The comedic joie de vivre in "Campus Ladies," a series debuting Sunday on Oxygen, is infectious. It's a buddy comedy with a big-tent, fish-out-of-water premise — two middle-aged friends, one a widow, the other a divorcée, enroll in college (the fictitious University of the Midwest). Rushing a sorority, they arrive pathetically early and ask for a nosh, and think the question "Jude or Johnny?" has something to do with their major. Quizzed about what kind of car her father drives, Barri (Christen Sussin) replies: "My dad's in a wheelchair. So I would say a wheelchair."
She says it with the peppy tone-deafness of an all-American housewife. Sussin and Carrie Aizley, who plays Joan, developed these two gals as members of the Groundlings, the famed L.A. comedy improv troupe on Melrose. Here they get to take them out for a spin in a ribald setup not unlike Rodney Dangerfield in "Back to School" or Will Ferrell (another Groundlings alumnus) in "Old School."
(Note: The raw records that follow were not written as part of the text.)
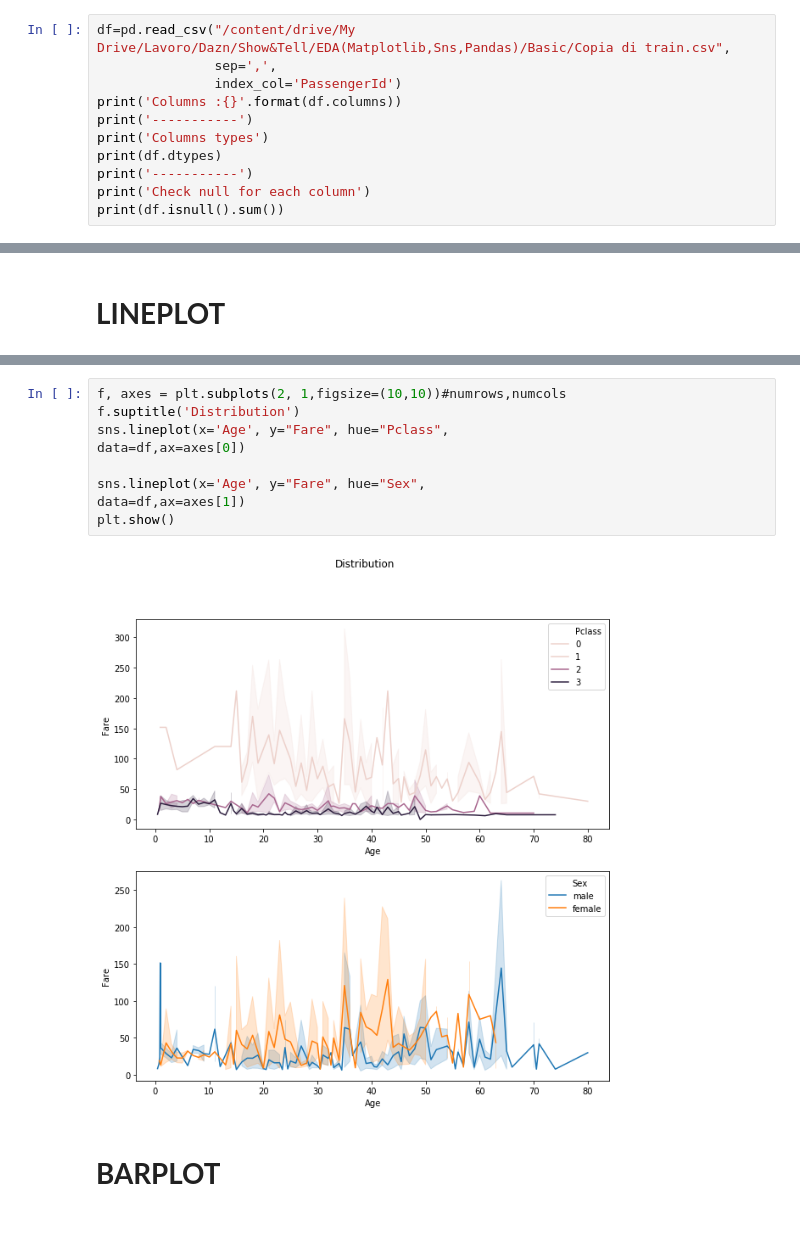
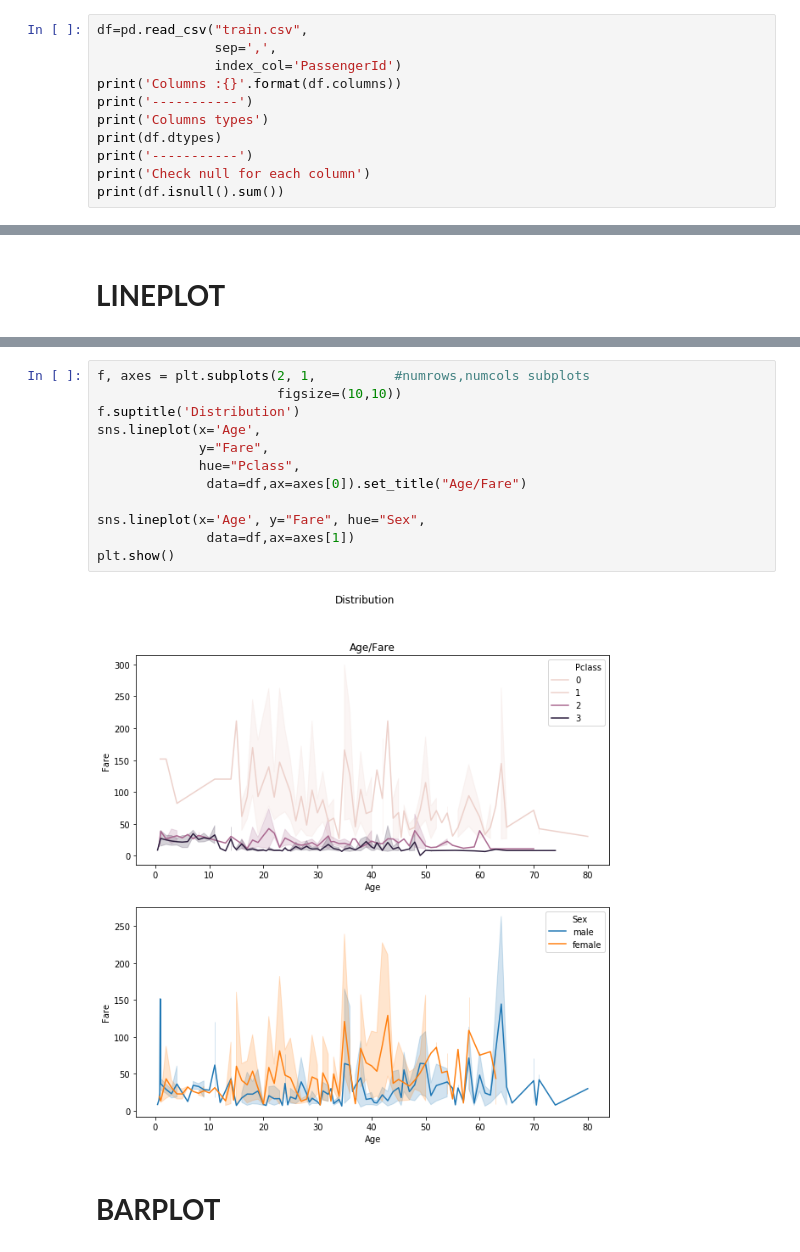
Before and after one commit to fabioba/EDA_Python, a Jupyter notebook: BasicEDA_ShowTell.ipynb, the cells around one changed output, grey strips where cells are left out. Drawn from its saved outputs; the diff is of its cells as text.

```diff
--- a/BasicEDA_ShowTell.ipynb
+++ b/BasicEDA_ShowTell.ipynb
@@ -20,7 +14,7 @@ help(pd.DataFrame)
 # **Import dataframe**
 Reading csv file using pandas library
 # %%
-df=pd.read_csv("/content/drive/My Drive/Lavoro/Dazn/Show&Tell/EDA(Matplotlib,Sns,Pandas)/Basic/Copia di train.csv",
+df=pd.read_csv("train.csv",
                sep=',',
                index_col='PassengerId')
 print('Columns :{}'.format(df.columns))
@@ -281,13 +285,16 @@ plt.show()
 # %%
-f, axes = plt.subplots(2, 1,figsize=(10,10))#numrows,numcols
+f, axes = plt.subplots(2, 1,          #numrows,numcols subplots
+                       figsize=(10,10))
 f.suptitle('Distribution')
-sns.lineplot(x='Age', y="Fare", hue="Pclass",
-data=df,ax=axes[0])
+sns.lineplot(x='Age',
+             y="Fare",
+             hue="Pclass",
+              data=df,ax=axes[0]).set_title("Age/Fare")
 
 sns.lineplot(x='Age', y="Fare", hue="Sex",
-data=df,ax=axes[1])
+              data=df,ax=axes[1])
 plt.show()
 # %% [output]
-[figure, old version]
+[figure, new version]
 # %% [markdown]
 # **BARPLOT**
```
Also changed, not shown: parts of 14 cells of this notebook.
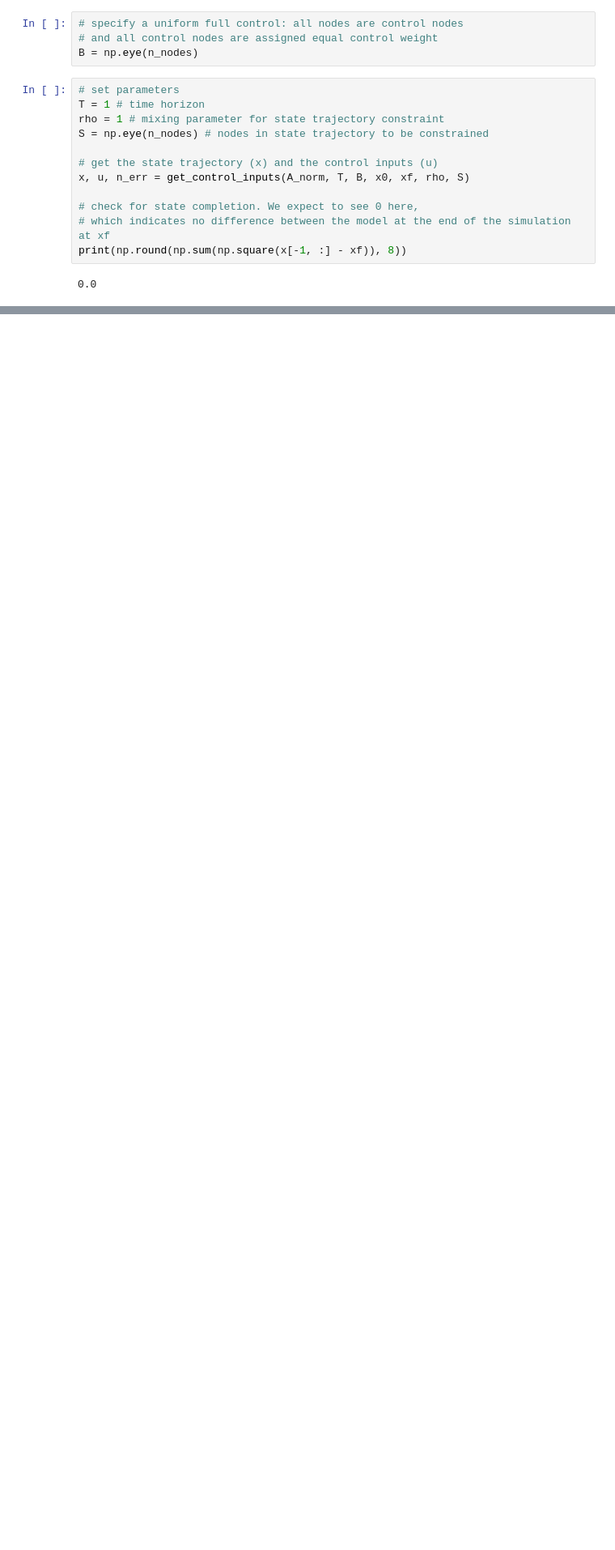
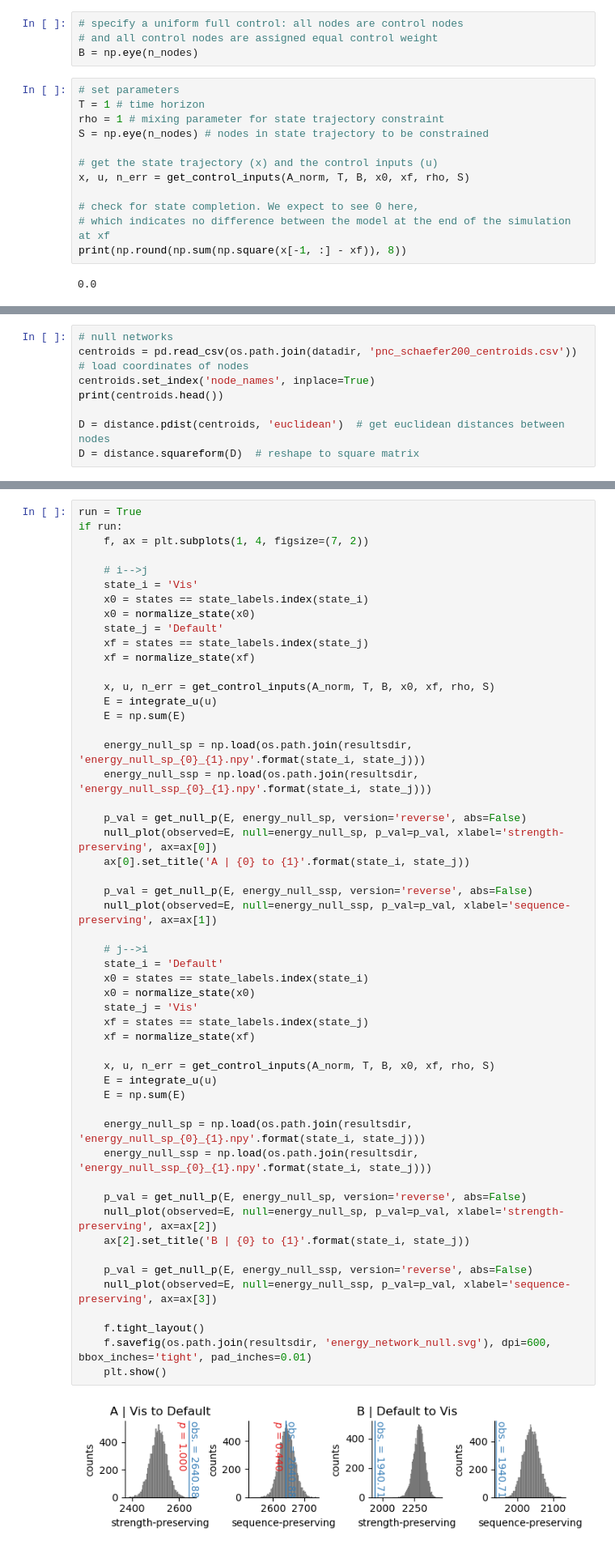
Before and after one commit to LindenParkesLab/nctpy, a Jupyter notebook: scripts/path_a_control_energy_binary.ipynb, the cells around one changed output, grey strips where cells are left out. Shown at 81% size. Cells and saved outputs as stored; diff of their text form; blank space fills up the shorter version.

```diff
--- a/scripts/path_a_control_energy_binary.ipynb
+++ b/scripts/path_a_control_energy_binary.ipynb
@@ -140,0 +149,8 @@ print(np.round(energy, 2))
+# %%
+# null networks
+centroids = pd.read_csv(os.path.join(datadir, 'pnc_schaefer200_centroids.csv'))  # load coordinates of nodes
+centroids.set_index('node_names', inplace=True)
+print(centroids.head())
+
+D = distance.pdist(centroids, 'euclidean')  # get euclidean distances between nodes
+D = distance.squareform(D)  # reshape to square matrix
@@ -140,0 +258,54 @@ print(np.round(energy, 2))
+# %%
+run = True
+if run:
+    f, ax = plt.subplots(1, 4, figsize=(7, 2))
+
+    # i-->j
+    state_i = 'Vis'
+    x0 = states == state_labels.index(state_i)
+    x0 = normalize_state(x0)
+    state_j = 'Default'
+    xf = states == state_labels.index(state_j)
+    xf = normalize_state(xf)
+
+    x, u, n_err = get_control_inputs(A_norm, T, B, x0, xf, rho, S)
+    E = integrate_u(u)
+    E = np.sum(E)
+
+    energy_null_sp = np.load(os.path.join(resultsdir, 'energy_null_sp_{0}_{1}.npy'.format(state_i, state_j)))
+    energy_null_ssp = np.load(os.path.join(resultsdir, 'energy_null_ssp_{0}_{1}.npy'.format(state_i, state_j)))
+
+    p_val = get_null_p(E, energy_null_sp, version='reverse', abs=False)
+    null_plot(observed=E, null=energy_null_sp, p_val=p_val, xlabel='strength-preserving', ax=ax[0])
+    ax[0].set_title('A | {0} to {1}'.format(state_i, state_j))
+
+    p_val = get_null_p(E, energy_null_ssp, version='reverse', abs=False)
+    null_plot(observed=E, null=energy_null_ssp, p_val=p_val, xlabel='sequence-preserving', ax=ax[1])
+
+    # j-->i
+    state_i = 'Default'
+    x0 = states == state_labels.index(state_i)
+    x0 = normalize_state(x0)
+    state_j = 'Vis'
+    xf = states == state_labels.index(state_j)
+    xf = normalize_state(xf)
+
+    x, u, n_err = get_control_inputs(A_norm, T, B, x0, xf, rho, S)
+    E = integrate_u(u)
+    E = np.sum(E)
+
+    energy_null_sp = np.load(os.path.join(resultsdir, 'energy_null_sp_{0}_{1}.npy'.format(state_i, state_j)))
+    energy_null_ssp = np.load(os.path.join(resultsdir, 'energy_null_ssp_{0}_{1}.npy'.format(state_i, state_j)))
+
+    p_val = get_null_p(E, energy_null_sp, version='reverse', abs=False)
+    null_plot(observed=E, null=energy_null_sp, p_val=p_val, xlabel='strength-preserving', ax=ax[2])
+    ax[2].set_title('B | {0} to {1}'.format(state_i, state_j))
+
+    p_val = get_null_p(E, energy_null_ssp, version='reverse', abs=False)
+    null_plot(observed=E, null=energy_null_ssp, p_val=p_val, xlabel='sequence-preserving', ax=ax[3])
+
+    f.tight_layout()
+    f.savefig(os.path.join(resultsdir, 'energy_network_null.svg'), dpi=600, bbox_inches='tight', pad_inches=0.01)
+    plt.show()
+# %% [output]
+[figure, added]
```
Also changed, not shown: parts of 8 cells of this notebook.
But there's a different kind of joy to be had in "Campus Ladies"; it has to do with the characters' cultural specificity — the comedy of college life as filtered through two credulous homemakers, somewhat desperate housewives who ditch the white picket fence for the quad and the jello shot. The twist isn't all that unusual, I suppose (unless you factor in the unlevel playing field for female comedians), but Aizley and Sussin are so free and easy with these characters, their chemistry and banter so pitch-perfect, that they continually defy expectations.
And so you anticipate their repression to be the joke, and sometimes it is, but "Campus Ladies" is up to something looser than that; the unspoken joke of the show comes not only from these not-so-innocents abroad but from the various reactions they elicit from fellow students.
It's what enables the show to feel liberating, the way Barri and Joan go from chirpy but cautious to still-chirpy and indecorous with seamless ease. The executive producers of "Campus Ladies" are Cheryl Hines, who plays Larry David's wife on "Curb Your Enthusiasm," and the makers of Comedy Central's similarly playful and deadpan "Reno 911."
Launched six years ago as a niche network for women, Oxygen, now seen in 56 million cable homes, hasn't done much in the scripted series arena. If "Campus Ladies" is part of an attempt to make some noise being raunchy and impolitic, to trend female using the Spike TV and Comedy Central models, it's not as ham-handed a gambit as it could be. At least not here. In that regard, it's the snooty sorority girls who ultimately have the most accurate assessment of our campus ladies: "You guys are old, but at least you're original."
Rating: TV-14-D,L (may be unsuitable for children under the age of 14, with advisories for suggestive dialogue and coarse language)